[Opening Records provided section]
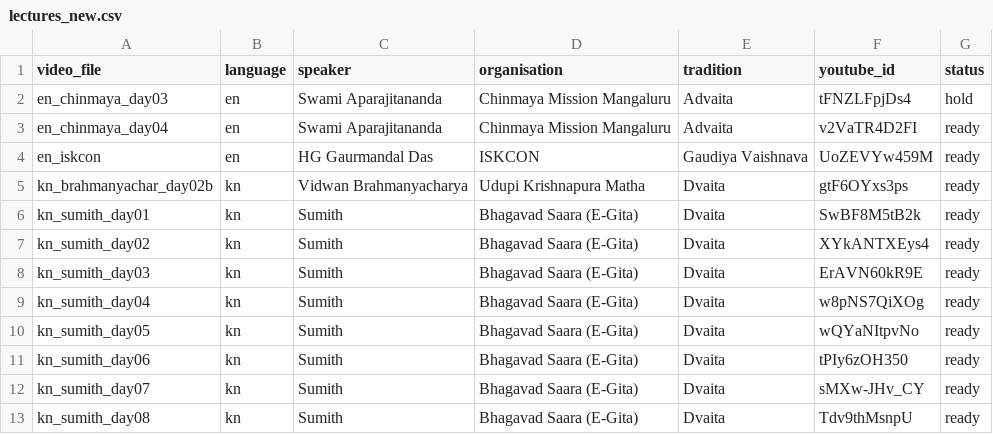
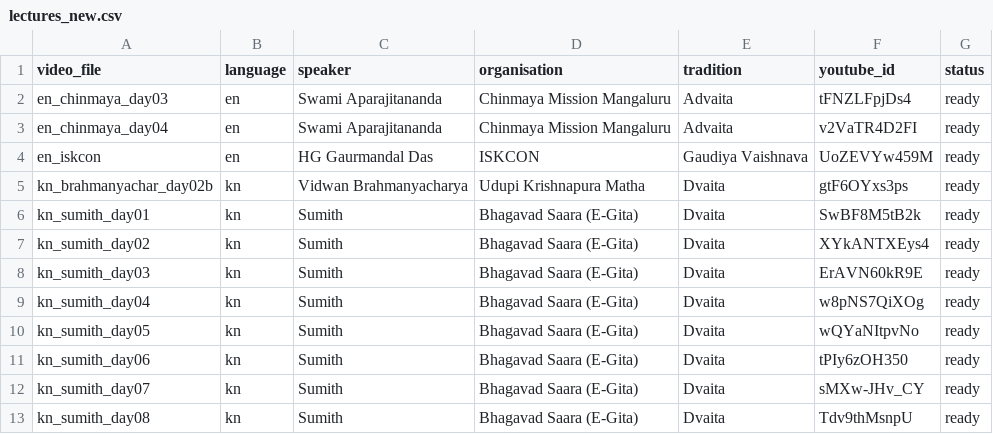
Before and after one commit to Maitreyi-V/RAG-pipeline, a CSV file: RAG-pipeline-llama/data/lectures_new.csv, drawn as a sheet.

```diff
--- a/RAG-pipeline-llama/data/lectures_new.csv
+++ b/RAG-pipeline-llama/data/lectures_new.csv
@@ -1,3 +1,3 @@
 video_file,language,speaker,organisation,tradition,youtube_id,status
-en_chinmaya_day03,en,Swami Aparajitananda,Chinmaya Mission Mangaluru,Advaita,tFNZLFpjDs4,hold
+en_chinmaya_day03,en,Swami Aparajitananda,Chinmaya Mission Mangaluru,Advaita,tFNZLFpjDs4,ready
 en_chinmaya_day04,en,Swami Aparajitananda,Chinmaya Mission Mangaluru,Advaita,v2VaTR4D2FI,ready
```
Also changed, not shown: 6 other files.
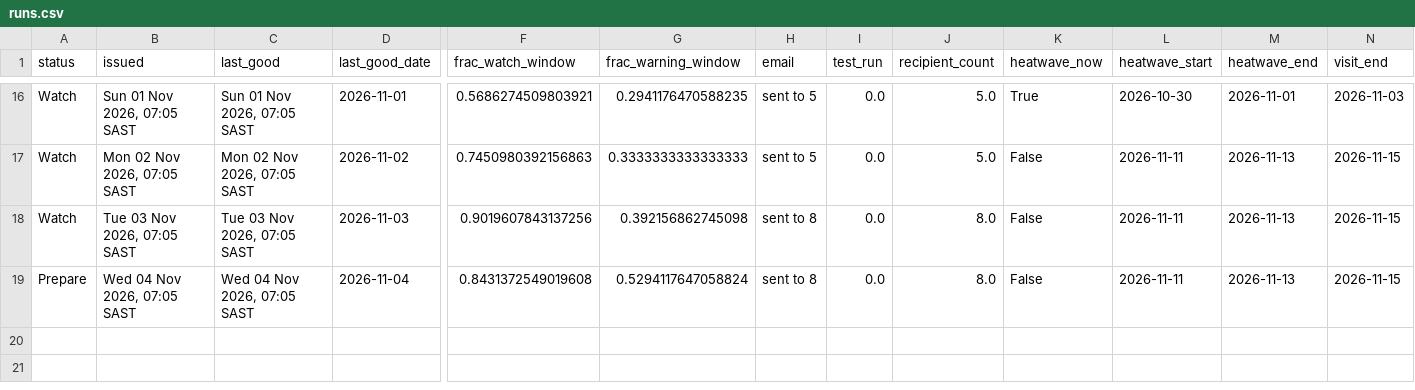
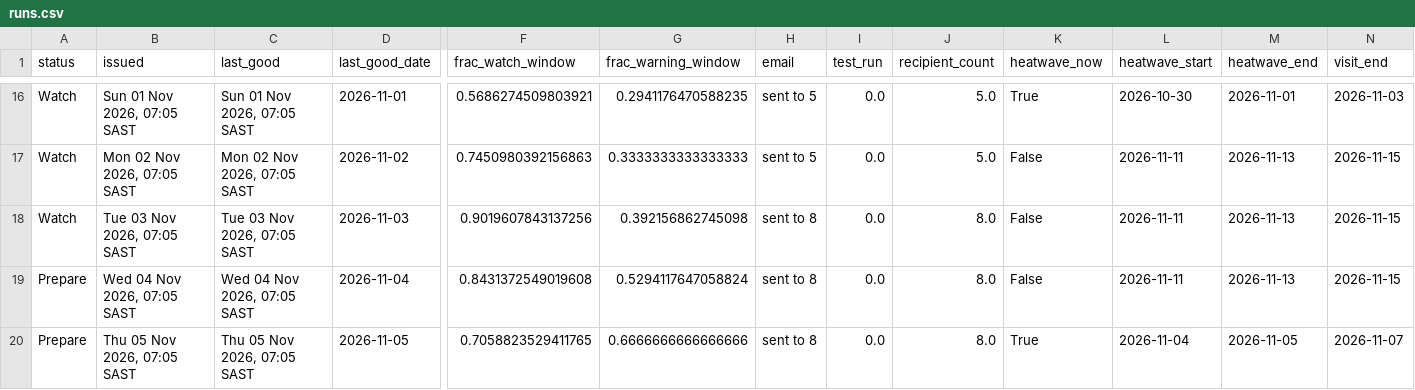
Before and after one commit to Wits-Planetary-Health-Research/heat-ews-bioheat, a CSV file: docs/runs.csv, drawn as a sheet; only a part is shown, gaps mark what is left out; rows hold the shown columns only; the diff names each change by its address in the sheet, - before the commit and + after, or states it on an @@ line.

```diff
--- a/docs/runs.csv
+++ b/docs/runs.csv
+row 20: Prepare | Thu 05 Nov 2026, 07:05 SAST | Thu 05 Nov 2026, 07:05 SAST | 2026-11-05 | 0.7058823529411765 | 0.6666666666666666 | sent to 8 | 0.0 | 8.0 | True | 2026-11-04 | 2026-11-05 | 2026-11-07
```
Also changed, not shown: 2 other files.
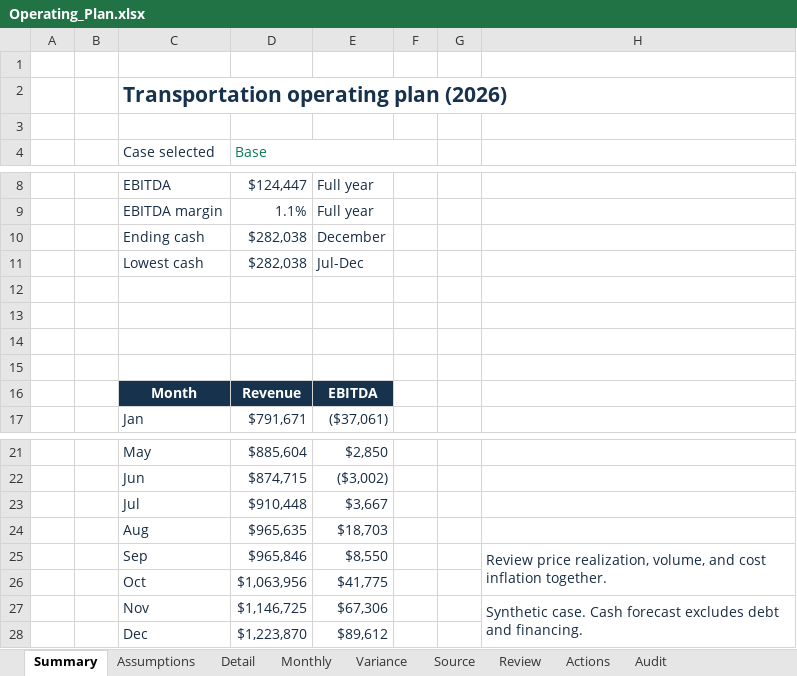
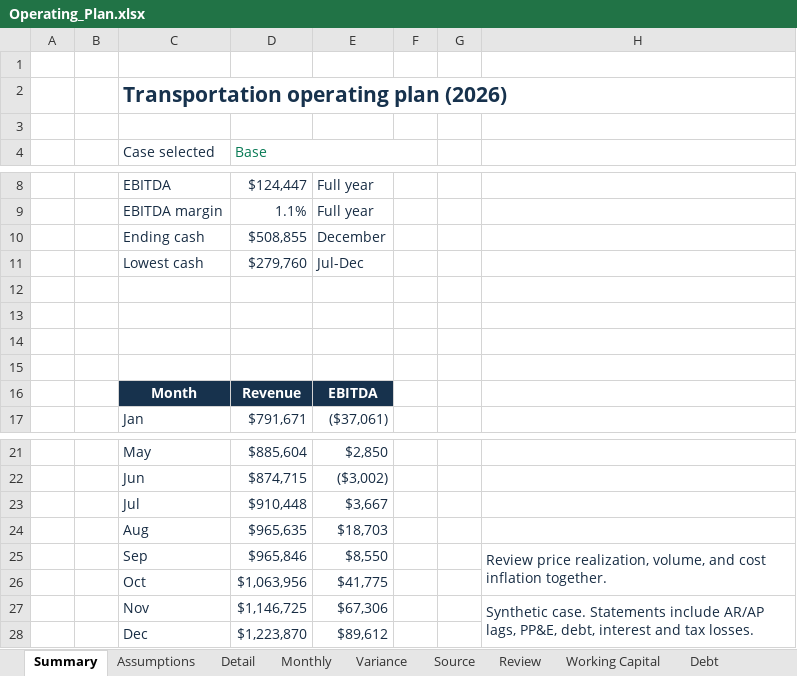
Before and after one commit to quincy-jones-analytics/quincy-jones-analytics, an Excel workbook: projects/finance-release/Operating_Plan.xlsx, sheet Summary, drawn as a sheet; only a part is shown, gaps mark what is left out; values as stored, in another font and other column widths than the file's, no borders; charts and pictures not drawn; the diff names each change by its address in the sheet, - before the commit and + after, or states it on an @@ line.

```diff
--- a/projects/finance-release/Operating_Plan.xlsx (sheet Summary)
+++ b/projects/finance-release/Operating_Plan.xlsx (sheet Summary)
+sheet tab: Working Capital
+sheet tab: Debt
-D10 (Base): $282,038
+D10 (Base): $508,855
-D11 (Base): $282,038
+D11 (Base): $279,760
-H27: Synthetic case. Cash forecast excludes debt and financing.
+H27: Synthetic case. Statements include AR/AP lags, PP&E, debt, interest and tax losses.
```
Also changed, not shown: sheet Assumptions, sheet Monthly, sheet Detail, other sheet tabs, formulas that keep their value, charts or pictures, projects/finance-release/Cash_Working_Capital.xlsx, projects/finance-release/Fleet_Investment.xlsx, 37 other files.
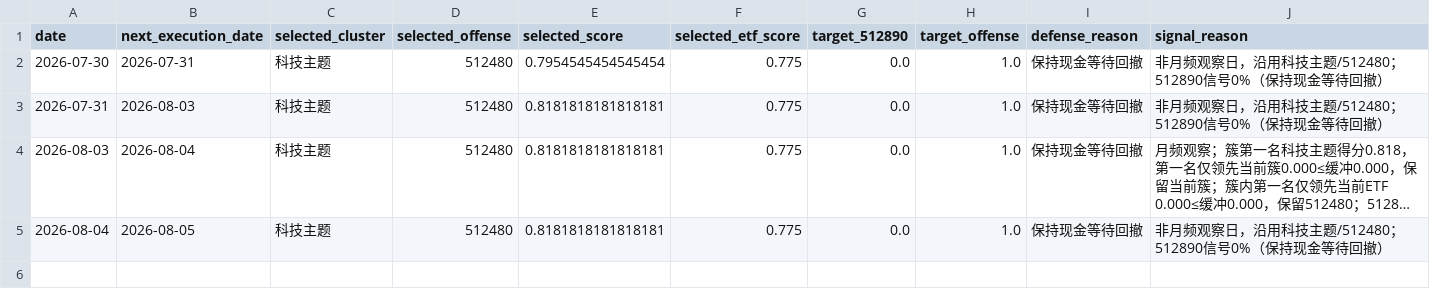
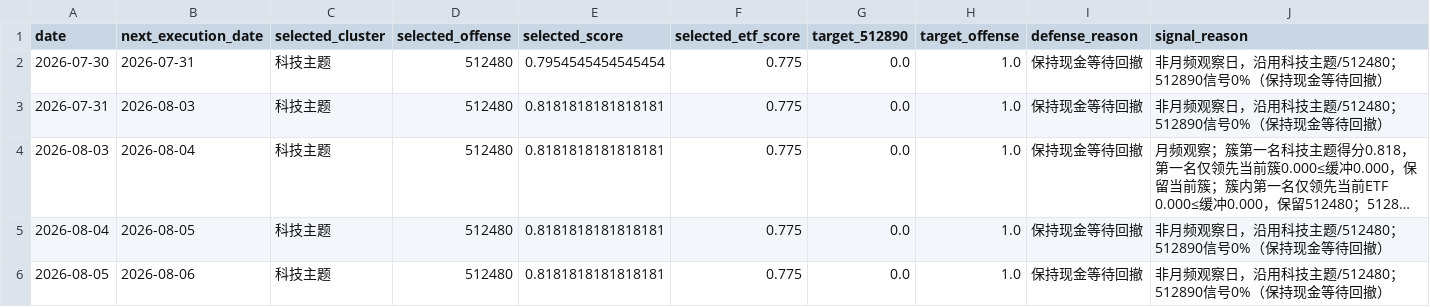
Before and after one commit to MCWang721/lowvol-inverse-offense, a CSV file: paper_history.csv, drawn as a sheet; long unchanged cells end in ….

```diff
--- a/paper_history.csv
+++ b/paper_history.csv
@@ -5 +5,2 @@
 2026-08-04,2026-08-05,科技主题,512480,0.8181818181818181,0.775,0.0,1.0,保持现金等待回撤,非月频观察日，沿用科技主题/512480；512890信号0%（保持现金等待回撤）
+2026-08-05,2026-08-06,科技主题,512480,0.8181818181818181,0.775,0.0,1.0,保持现金等待回撤,非月频观察日，沿用科技主题/512480；512890信号0%（保持现金等待回撤）
```
Also changed, not shown: 2 other files.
[Closing Records provided section]
● **What is expected**
Leave out the pictures and restate, word for word, the lines from the top of the data through the line containing "Also changed, not shown: 6 other files.", both included.

● **Final answer**
Before and after one commit to Maitreyi-V/RAG-pipeline, a CSV file: RAG-pipeline-llama/data/lectures_new.csv, drawn as a sheet.

```diff
--- a/RAG-pipeline-llama/data/lectures_new.csv
+++ b/RAG-pipeline-llama/data/lectures_new.csv
@@ -1,3 +1,3 @@
 video_file,language,speaker,organisation,tradition,youtube_id,status
-en_chinmaya_day03,en,Swami Aparajitananda,Chinmaya Mission Mangaluru,Advaita,tFNZLFpjDs4,hold
+en_chinmaya_day03,en,Swami Aparajitananda,Chinmaya Mission Mangaluru,Advaita,tFNZLFpjDs4,ready
 en_chinmaya_day04,en,Swami Aparajitananda,Chinmaya Mission Mangaluru,Advaita,v2VaTR4D2FI,ready
```
Also changed, not shown: 6 other files.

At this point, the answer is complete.